Several commissions were appointed by the government in the subsequent years, and one of them even implicated, though not charge-sheeted, several ruling party members. The process of bringing the 'culprits' to book is still on after more than 10 years of the carnage. Meanwhile, underground Sikh organisations shot down many of those thought to be behind the carnage and also killed ordinary people in residential colonies and public places. In one single day, over 100 residents of Delhi's slums and hutments were killed by planting bombs concealed in transistors. Incidents of terrorism continued in Delhi and Punjab throughout the eighties in a big way, and to a lesser extent in the early nineties.

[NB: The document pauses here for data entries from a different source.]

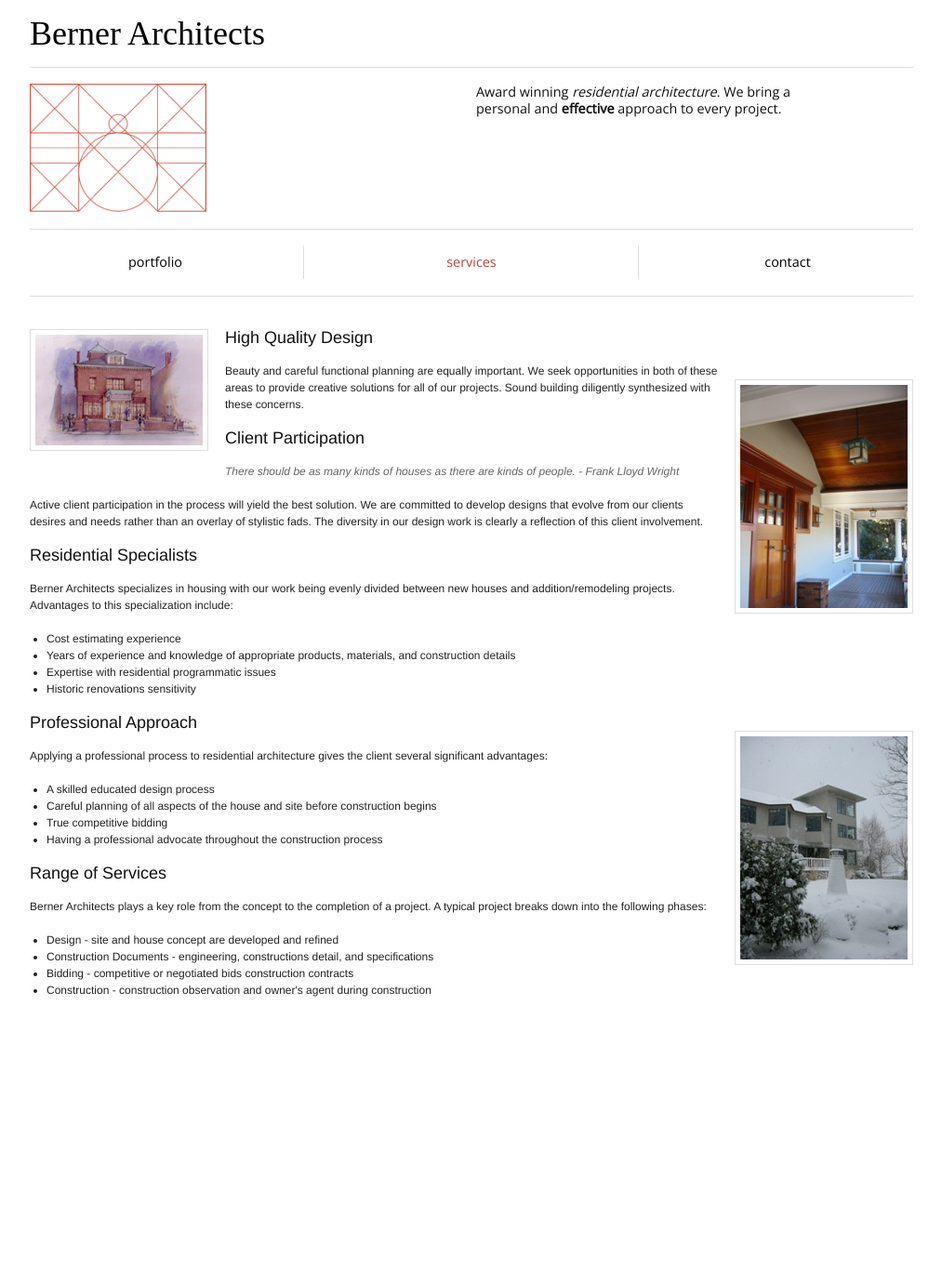
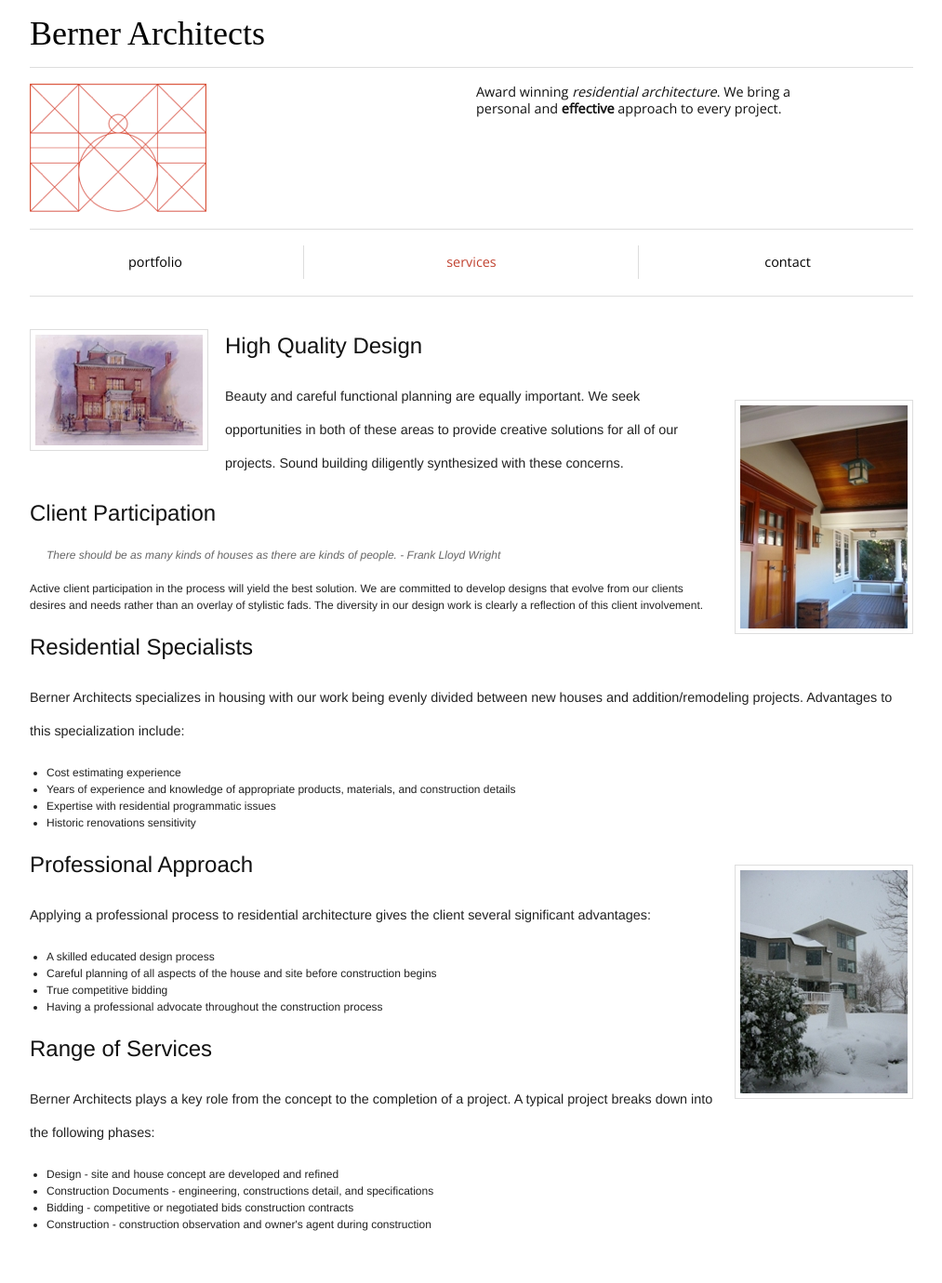
Before and after one commit to bernerarchitects/bernerarchitects.github.io, a Jekyll site: the page built from services/index.html, in a window 1280 px wide. Shown: the whole page at 93% size, without its empty margins (133-1146 px from the left). Built offline with Jekyll 4.4.1, drawn with Linux system fonts in a browser that asks for light colours; nearby versions of some CDN libraries; some web fonts are replaced; before the commit the page ends 1128 px from its top, so only the background shows below that.

Commit message:
Update services/index.html

```diff
--- a/services/index.html
+++ b/services/index.html
@@ -18,16 +18,16 @@
 
 <div id="services" class="span-24">
   <p><a href="/images/services/firehouse.jpeg" class="fancybox" data-fancybox-group="group"><img height="119" alt="Firehouse" src="/images/services/firehouse_thumb.jpg" width="180" class="item top left" /></a></p>
-  <h3>High Quality Design</h3>
-  <p><a href="/images/services/schupara.jpeg" class="fancybox" data-fancybox-group="group"><img alt="Schupara" height="240" src="/images/services/schupara_thumb.jpg" width="180" class="item top right" /></a></p>
-  <p>Beauty and careful functional planning are equally important. We seek opportunities in both of these areas to provide creative solutions for all of our projects. Sound building diligently synthesized with these concerns.</p>
+  <h2>High Quality Design</h2>
+  <p class="large"><a href="/images/services/schupara.jpeg" class="fancybox" data-fancybox-group="group"><img alt="Schupara" height="240" src="/images/services/schupara_thumb.jpg" width="180" class="item top right" /></a></p>
+  <p class="large">Beauty and careful functional planning are equally important. We seek opportunities in both of these areas to provide creative solutions for all of our projects. Sound building diligently synthesized with these concerns.</p>
 
-  <h3>Client Participation</h3>
+  <h2>Client Participation</h2>
   <blockquote><p>There should be as many kinds of houses as there are kinds of people. - Frank Lloyd Wright</p></blockquote>
   <p>Active client participation in the process will yield the best solution. We are committed to develop designs that evolve from our clients desires and needs rather than an overlay of stylistic fads. The diversity in our design work is clearly a reflection of this client involvement.</p>
 
-  <h3>Residential Specialists</h3>
-  <p>Berner Architects specializes in housing with our work being evenly divided between new houses and addition/remodeling projects. Advantages to this specialization include:</p>
+  <h2>Residential Specialists</h2>
+  <p class="large">Berner Architects specializes in housing with our work being evenly divided between new houses and addition/remodeling projects. Advantages to this specialization include:</p>
   <ul>
     <li>Cost estimating experience</li>
     <li>Years of experience and knowledge of appropriate products, materials, and construction details</li>
@@ -35,8 +35,8 @@
     <li>Historic renovations sensitivity</li>
   </ul>
   <p><a href="/images/services/willard.jpeg" class="fancybox" data-fancybox-group="group"><img height="240" alt="Willard" src="/images/services/willard_thumb.jpg" width="180" class="item top right" /></a></p>
-  <h3>Professional Approach</h3>
-  <p>Applying a professional process to residential architecture gives the client several significant advantages:</p>
+  <h2>Professional Approach</h2>
+  <p class="large">Applying a professional process to residential architecture gives the client several significant advantages:</p>
   <ul>
     <li>A skilled educated design process</li>
     <li>Careful planning of all aspects of the house and site before construction begins</li>
@@ -44,8 +44,8 @@
     <li>Having a professional advocate throughout the construction process</li>
   </ul>
 
-  <h3>Range of Services</h3>
-  <p>Berner Architects plays a key role from the concept to the completion of a project. A typical project breaks down into the following phases:</p>
+  <h2>Range of Services</h2>
+  <p class="large">Berner Architects plays a key role from the concept to the completion of a project. A typical project breaks down into the following phases:</p>
   <ul>
     <li>Design - site and house concept are developed and refined</li>
     <li>Construction Documents - engineering, constructions detail, and specifications</li>
```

The Rajiv-Longowal Accord
The first signs of a settlement emerged in July 1985 when the Central government headed by Mrs Gandhi's son Rajiv, who was appointed prime minister after his mother's assassination in 1984, but who won the subsequent election with a convincing margin, negotiated with Akali Dal President Longowal. Subsequently, an accord was signed by Mr Longowal and Mr Gandhi on 24 July 1985, which was followed by an election which the Akalis swept. The main provisions of the accord included the transfer of Chandigarh to Punjab, an inquiry into the November incidents, compensation to the innocent persons killed, and the withdrawal of the Armed Forces Special Powers Act.34 The Government of India also agreed to enact an All-India Gurudwara Act. Among other important aspects of the accord was the understanding that the claims of Punjab and Haryana regarding the sharing of river waters would be referred for adjudication to a tribunal to be presided over by a Supreme Court judge. It was agreed that the decision of the tribunal would be binding on both sides. The transfer of Chandigarh was to take place on India's Republic Day, 26 January, the following year, simultaneously with the transfer of certain areas in lieu to Haryana, Punjab's adjoining province. Many other demands were not conceded immediately, but the government agreed to consider them.
The Longowal Accord was welcomed by Sikhs in Punjab and all over the country and this was reflected in his party's landslide victory after the accord. He followed a two-pronged strategy after the accord. First, he got his detractors in the party to unanimously endorse the agreement. Subsequently, he started a mass contact programme all over Punjab, particularly in the countryside, to win acceptability for his agreement. However, Longowal himself did not live to see that unprecedented victory in the elections which he had converted into some kind of a referendum on the accord. He was shot by armed extremists in less than a month after the accord was signed. His party was led to elections by his deputy, Surjit Singh Barnala, who became the Akali chief minister of Punjab. However, Chandigarh was not transferred to Punjab on the appointed day, which suggested that the government's view on the accord had changed after Longowal's assassination. The new-found shift in the government's attitude became handy to justify terrorist violence. It gave a nice opportunity for the dissidents in the Akali party to start a campaign against the chief minister.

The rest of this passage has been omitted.